Here's a one-year chart showing how the disappearing spread between WTI and BI has depressed the shares of these three refiners beginning with HFC. HFC data by YCharts
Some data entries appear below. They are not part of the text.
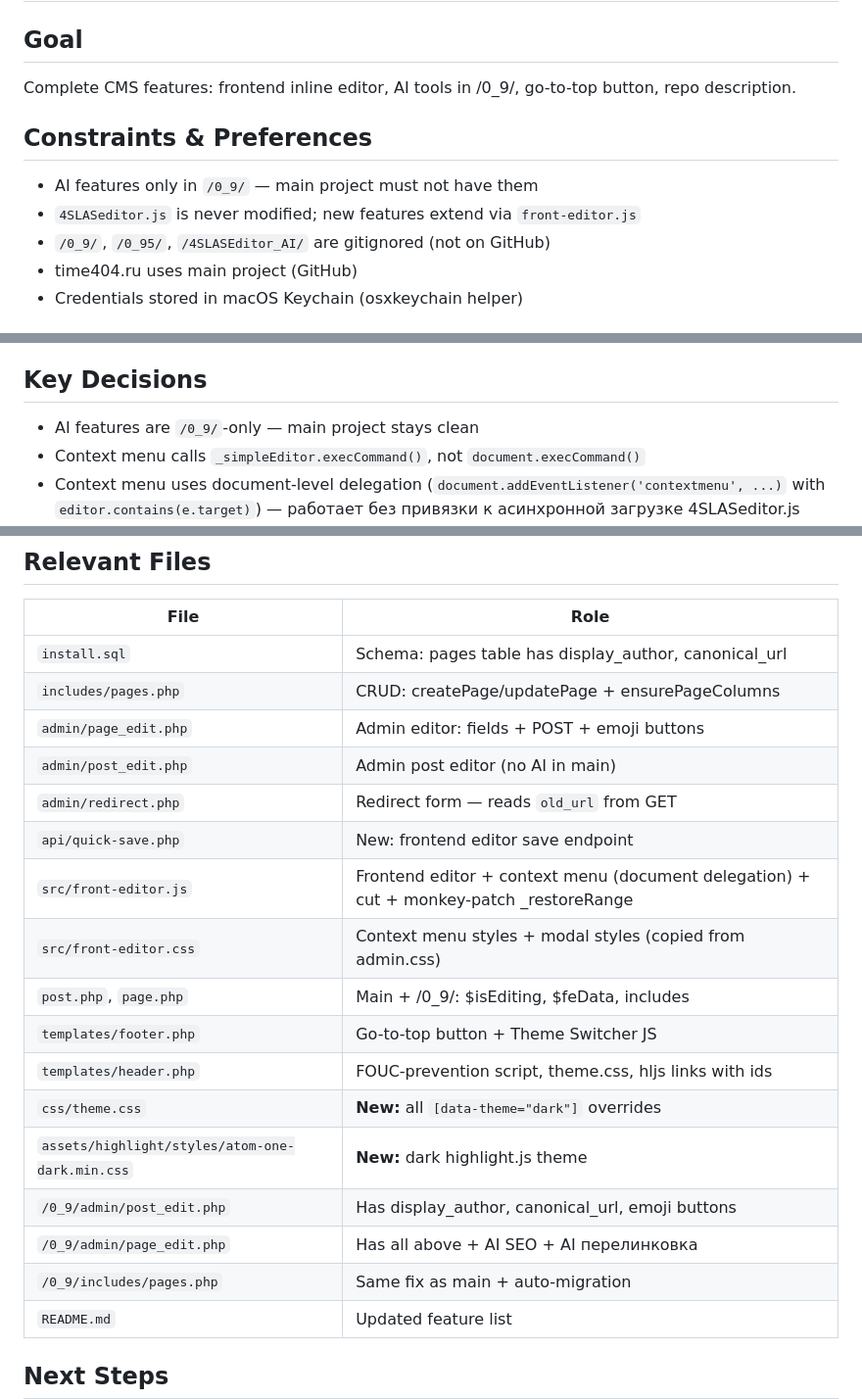
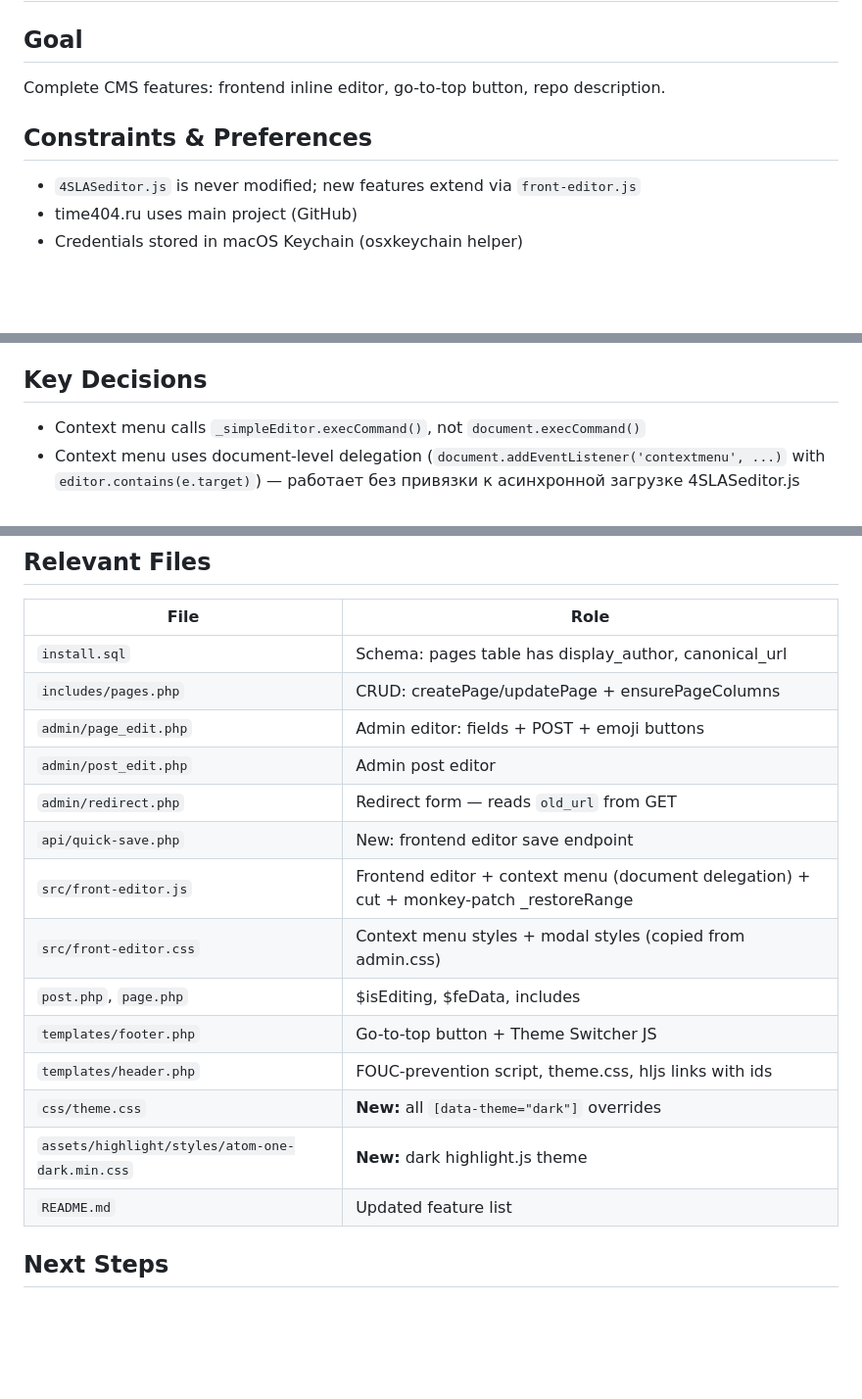
Before and after one commit to time404rm/4SLAS-cms, a Markdown page: AGENTS.md, 3 parts joined by grey strips. Shown at 98% size. Rendered like a GitHub page; blank space fills up the shorter version.

Commit message:
clean: remove AI/0_9 references from AGENTS.md (public repo)

```diff
--- a/AGENTS.md
+++ b/AGENTS.md
@@ -1,12 +1,10 @@
 # 4SLAS CMS — AGENTS.md
 
 ## Goal
-Complete CMS features: frontend inline editor, AI tools in /0_9/, go-to-top button, repo description.
+Complete CMS features: frontend inline editor, go-to-top button, repo description.
 
 ## Constraints & Preferences
-- AI features only in `/0_9/` — main project must not have them
 - `4SLASeditor.js` is never modified; new features extend via `front-editor.js`
-- `/0_9/`, `/0_95/`, `/4SLASEditor_AI/` are gitignored (not on GitHub)
 - time404.ru uses main project (GitHub)
 - Credentials stored in macOS Keychain (osxkeychain helper)
 
@@ -50,7 +48,6 @@ Complete CMS features: frontend inline editor, AI tools in /0_9/, go-to-top butt
 - **Drawer** (мобильные) — секция "Тема" с 3 кнопками
 
 ## Key Decisions
-- AI features are `/0_9/`-only — main project stays clean
 - Context menu calls `_simpleEditor.execCommand()`, not `document.execCommand()`
 - Context menu uses document-level delegation (`document.addEventListener('contextmenu', ...)` with `editor.contains(e.target)`) — работает без привязки к асинхронной загрузке 4SLASeditor.js
 - Frontend editor saves via `/api/quick-save.php` — no CSRF (JSON API, same-origin)
@@ -70,19 +67,16 @@ Complete CMS features: frontend inline editor, AI tools in /0_9/, go-to-top butt
 | `install.sql` | Schema: pages table has display_author, canonical_url |
 | `includes/pages.php` | CRUD: createPage/updatePage + ensurePageColumns |
 | `admin/page_edit.php` | Admin editor: fields + POST + emoji buttons |
-| `admin/post_edit.php` | Admin post editor (no AI in main) |
+| `admin/post_edit.php` | Admin post editor |
 | `admin/redirect.php` | Redirect form — reads `old_url` from GET |
 | `api/quick-save.php` | New: frontend editor save endpoint |
 | `src/front-editor.js` | Frontend editor + context menu (document delegation) + cut + monkey-patch _restoreRange |
 | `src/front-editor.css` | Context menu styles + modal styles (copied from admin.css) |
-| `post.php`, `page.php` | Main + /0_9/: $isEditing, $feData, includes |
+| `post.php`, `page.php` | $isEditing, $feData, includes |
 | `templates/footer.php` | Go-to-top button + Theme Switcher JS |
 | `templates/header.php` | FOUC-prevention script, theme.css, hljs links with ids |
 | `css/theme.css` | **New:** all `[data-theme="dark"]` overrides |
 | `assets/highlight/styles/atom-one-dark.min.css` | **New:** dark highlight.js theme |
-| `/0_9/admin/post_edit.php` | Has display_author, canonical_url, emoji buttons |
-| `/0_9/admin/page_edit.php` | Has all above + AI SEO + AI перелинковка |
-| `/0_9/includes/pages.php` | Same fix as main + auto-migration |
 | `README.md` | Updated feature list |
 
 ## Next Steps
```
Last year HFC easily covered both kinds of dividends when EPS was more than $8 per share. Estimated EPS for 2013 is projected to decrease to around $5.32 per share and even if HFC were to reduce the special dividend by 50% the yield would still be 4% based on a share price of $45. In a message to shareholders on May 16 CEO Jennings said, "Our board of directors continues their commitment to deliver shareholder value through both regular and special dividends. He commented further by saying, "Today's announcement represents our ninth special dividend paid since our merger. Including today's announced dividends, our last 12-month cash dividend yield stands at 7.1% relative to yesterday's closing price of $48.43." Since then the oil spread almost disappeared and profit margins have been pinched. Yet, given HFC's good proximity to its sources of oil it will continue to enjoy access to less expensive supplies of crude. This should help drive profits and support the share price. A recent assessment of the company by analyst Matt Murphy at Stelliam Investment Management in New York City would value its shares at somewhere between $55 and $60. This helps explain the recent 15% pop in the stock price. With less than 10 days till its next earnings report, those who're interested in investing in HFC may want to do it incrementally. The earnings conference call on August 7th at 8 am EST will discuss the company's latest financial results and is likely to lead to more clues about its industry-leading dividend policies. At the time of publication the author had no position in any of the stocks mentioned. Follow @m8a2r1 This article was written by an independent contributor, separate from TheStreet's regular news coverage.